Capital One Helps Launch Social Justice Reform Initiative
The National Racial Equity Initiative for Social Justice (NREI) strives to level the playing field for Black communities
As demands for social justice reverberated throughout cities across the nation last spring, the Congressional Black Caucus Foundation (CBCF) — a nonprofit organization that strives to advance the global Black community by developing leaders, informing policy, and educating the public — responded with a new initiative to support racial equity.
Through the newly formed National Racial Equity Initiative for Social Justice (NREI), CBCF will:
- Place three John R. Lewis Social Justice Policy Fellows in the U.S. Congress for two years, who will work in CBCF member offices and various congressional committees related to social justice.
- Establish social justice scholarships for students attending Historically Black Colleges and Universities.
- Advance racial equity and human rights in research, data, analysis, and public policy related to criminal justice reform.

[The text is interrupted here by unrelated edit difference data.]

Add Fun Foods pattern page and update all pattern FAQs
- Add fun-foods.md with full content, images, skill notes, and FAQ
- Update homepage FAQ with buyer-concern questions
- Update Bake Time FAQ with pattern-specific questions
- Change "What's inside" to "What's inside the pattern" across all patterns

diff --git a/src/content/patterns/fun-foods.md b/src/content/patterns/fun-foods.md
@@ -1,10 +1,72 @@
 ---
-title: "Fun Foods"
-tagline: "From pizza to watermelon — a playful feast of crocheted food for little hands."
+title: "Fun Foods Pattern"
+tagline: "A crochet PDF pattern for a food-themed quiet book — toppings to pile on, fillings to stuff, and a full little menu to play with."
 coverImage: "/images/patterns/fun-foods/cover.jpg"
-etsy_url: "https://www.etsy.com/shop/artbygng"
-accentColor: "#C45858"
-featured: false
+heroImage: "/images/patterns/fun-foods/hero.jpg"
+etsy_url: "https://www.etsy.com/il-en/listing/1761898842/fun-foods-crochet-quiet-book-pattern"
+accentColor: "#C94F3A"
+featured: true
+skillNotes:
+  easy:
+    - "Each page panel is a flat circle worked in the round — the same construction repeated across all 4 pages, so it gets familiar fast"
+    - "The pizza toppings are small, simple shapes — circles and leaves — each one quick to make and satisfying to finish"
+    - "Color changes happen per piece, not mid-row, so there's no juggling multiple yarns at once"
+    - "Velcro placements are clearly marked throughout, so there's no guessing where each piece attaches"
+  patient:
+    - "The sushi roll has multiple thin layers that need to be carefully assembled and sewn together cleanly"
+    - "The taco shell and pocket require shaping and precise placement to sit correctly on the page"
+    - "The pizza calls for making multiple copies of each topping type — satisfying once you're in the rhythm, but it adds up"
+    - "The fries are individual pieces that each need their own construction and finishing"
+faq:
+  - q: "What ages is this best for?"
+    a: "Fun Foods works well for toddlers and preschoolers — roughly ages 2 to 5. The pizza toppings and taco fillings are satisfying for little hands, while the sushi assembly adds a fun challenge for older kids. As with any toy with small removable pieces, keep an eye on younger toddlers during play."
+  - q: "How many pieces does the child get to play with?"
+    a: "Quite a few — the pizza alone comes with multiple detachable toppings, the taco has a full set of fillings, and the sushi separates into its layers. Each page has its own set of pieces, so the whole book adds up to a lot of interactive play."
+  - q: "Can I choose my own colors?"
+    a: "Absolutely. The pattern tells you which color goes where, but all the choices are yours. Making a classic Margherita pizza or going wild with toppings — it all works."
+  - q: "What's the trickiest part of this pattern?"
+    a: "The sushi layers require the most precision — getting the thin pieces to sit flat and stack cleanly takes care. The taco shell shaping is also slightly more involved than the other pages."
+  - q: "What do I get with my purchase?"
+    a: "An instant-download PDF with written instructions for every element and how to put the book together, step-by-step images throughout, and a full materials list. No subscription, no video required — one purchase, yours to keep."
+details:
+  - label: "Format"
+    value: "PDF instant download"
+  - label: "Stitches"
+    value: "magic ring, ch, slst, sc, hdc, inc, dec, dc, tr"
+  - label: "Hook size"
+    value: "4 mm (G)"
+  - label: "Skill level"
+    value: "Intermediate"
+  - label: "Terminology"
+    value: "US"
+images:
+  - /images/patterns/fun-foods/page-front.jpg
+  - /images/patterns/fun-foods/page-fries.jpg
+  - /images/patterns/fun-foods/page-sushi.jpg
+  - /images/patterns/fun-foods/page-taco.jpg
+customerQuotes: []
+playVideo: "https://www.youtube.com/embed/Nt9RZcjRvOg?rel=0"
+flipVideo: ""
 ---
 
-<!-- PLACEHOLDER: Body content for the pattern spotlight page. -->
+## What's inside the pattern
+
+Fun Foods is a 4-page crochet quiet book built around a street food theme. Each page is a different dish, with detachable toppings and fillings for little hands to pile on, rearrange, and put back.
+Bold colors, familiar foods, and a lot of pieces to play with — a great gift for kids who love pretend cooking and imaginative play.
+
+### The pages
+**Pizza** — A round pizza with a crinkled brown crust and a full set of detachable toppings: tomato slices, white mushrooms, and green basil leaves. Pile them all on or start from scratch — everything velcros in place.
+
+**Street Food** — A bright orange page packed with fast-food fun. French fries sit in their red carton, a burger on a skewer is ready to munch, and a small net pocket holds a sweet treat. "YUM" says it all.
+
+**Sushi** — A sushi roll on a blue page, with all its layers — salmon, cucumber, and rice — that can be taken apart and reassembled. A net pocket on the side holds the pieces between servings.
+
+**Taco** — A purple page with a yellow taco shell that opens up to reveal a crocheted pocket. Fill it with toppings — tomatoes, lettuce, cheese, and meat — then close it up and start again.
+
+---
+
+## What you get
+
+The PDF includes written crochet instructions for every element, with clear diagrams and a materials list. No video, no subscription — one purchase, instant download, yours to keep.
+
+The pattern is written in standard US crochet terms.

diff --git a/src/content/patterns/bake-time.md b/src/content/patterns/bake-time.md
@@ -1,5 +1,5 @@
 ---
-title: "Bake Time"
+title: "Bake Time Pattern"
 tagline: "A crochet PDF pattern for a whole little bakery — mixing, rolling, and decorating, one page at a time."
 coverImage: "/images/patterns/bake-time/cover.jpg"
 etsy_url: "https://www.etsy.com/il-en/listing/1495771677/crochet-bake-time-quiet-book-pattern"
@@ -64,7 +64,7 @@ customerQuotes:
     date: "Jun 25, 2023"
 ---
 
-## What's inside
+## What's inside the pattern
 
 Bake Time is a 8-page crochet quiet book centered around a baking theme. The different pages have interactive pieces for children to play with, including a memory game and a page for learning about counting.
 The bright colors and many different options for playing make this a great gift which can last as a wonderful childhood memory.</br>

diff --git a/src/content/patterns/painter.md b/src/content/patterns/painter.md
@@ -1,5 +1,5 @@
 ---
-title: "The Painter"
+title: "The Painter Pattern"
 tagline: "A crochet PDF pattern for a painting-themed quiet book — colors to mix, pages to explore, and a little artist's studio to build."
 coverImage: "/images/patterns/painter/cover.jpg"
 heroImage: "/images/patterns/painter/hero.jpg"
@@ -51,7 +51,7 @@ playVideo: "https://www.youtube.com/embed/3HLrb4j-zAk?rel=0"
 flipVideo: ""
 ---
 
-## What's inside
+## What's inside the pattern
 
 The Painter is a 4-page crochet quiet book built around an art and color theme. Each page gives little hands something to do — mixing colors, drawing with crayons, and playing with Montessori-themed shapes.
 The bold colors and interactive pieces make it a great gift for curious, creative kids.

“CBCF is answering the global call for action to honor George Floyd, Breonna Taylor and countless others in our country’s past — even predating Jim Crow — who have reached their demise at the hands of law enforcement or imprisonment due to a failed justice system,” says Rep. Cedric L. Richmond, Chair of CBCF’s Board of Directors. “Our new initiatives will advance educational opportunities for Black students and explore reform through the policy lens of education, economic opportunity, incarceration, the courts and law enforcement.”
Among the areas of most pressing concern for the NREI will be developing evidence-based, solutions-driven policies targeted to reduce racial disparities evoked by racism and discrimination.
- For example, according to The Sentencing Project, people of color make up 37 percent of the U.S. population, but 67 percent of the prison population.
Beyond criminal justice reform, the NREI will explore policy in economic opportunity, education, and healthcare.
The NREI expands on the work the CBCF has been doing since its inception to offer scholarships and paid fellowships and internships to students. According to the CBCF, it has put more Black interns on Capitol Hill than any other organization in the U.S.
“Being a visionary is one thing, but we need to find resources to encourage young people who are already committed to social activism to be rewarded for that — especially if they're in college,” says Menna Demessie, Senior Vice President of Policy Analysis & Research at CBCF’s Leadership Institute. “We’re creating a pipeline for those folks to go on to be amazing leaders in the policy field and beyond.”
This initiative launched in June 2020 and is funded by organizations including Capital One.
“CBCF has a storied tradition of lending its voice and resources to advance the needs of communities that have long been overlooked and the NREI is the latest innovation to advance that work,” says Joe Vidulich, Director of Government Relations at Capital One. “Capital One is very excited to be a part of that journey and contribute to the CBCF’s mission to create equitable opportunities for students of color.”
That support comes as part of Capital One’s initial $200 million, multi-year commitment to advance socioeconomic mobility through the Capital One Impact Initiative.
Launched in October 2020, the Capital One Impact Initiative seeks to create a world where everyone has an equal opportunity to prosper through advocating for an inclusive society, building thriving communities and creating financial tools that enrich lives.
Capital One will help fund the NREI over the next five years and strives to create opportunities for students of color across the nation in an effort to continue to bend the arc of history towards justice.
One such rising leader is Jared Lewis, a John R. Lewis Social Justice Fellow currently working on Capitol Hill with the Congressional Black Caucus Diversity Tech Taskforce to help shape a regulatory agenda as it relates to technology and Black people.
His background in both community organizing for social change and in the private sector have focused on expanding equity at the intersection of technology, economic development and social identities.
Having received his Masters in Public Policy from the University of Chicago amid the COVID-19 pandemic, Lewis was caring for his grandfather and had resigned himself to postponing his professional and scholarly dreams until at least 2021 — until he heard about the launch of the CBCF’s new fellowship program.
“At this point in my life, I don’t think there is a more perfect role for me than this CBCF fellowship,” Lewis said. “This fellowship has convinced me of the need to be intentional about underinvested and underrepresented communities, particularly in rural parts of the country, and their relationship to technology.”
As Lewis confronts questions surrounding technology and its implications on society during that fellowship and beyond, creating a more equitable society for all is at the forefront of his focus.
“In the same way that I landed this fellowship, who knows where my path will lead,” Lewis said. “I just want to help advance the work on racial and economic equity and incorporate the lived experiences of people from all walks of life.”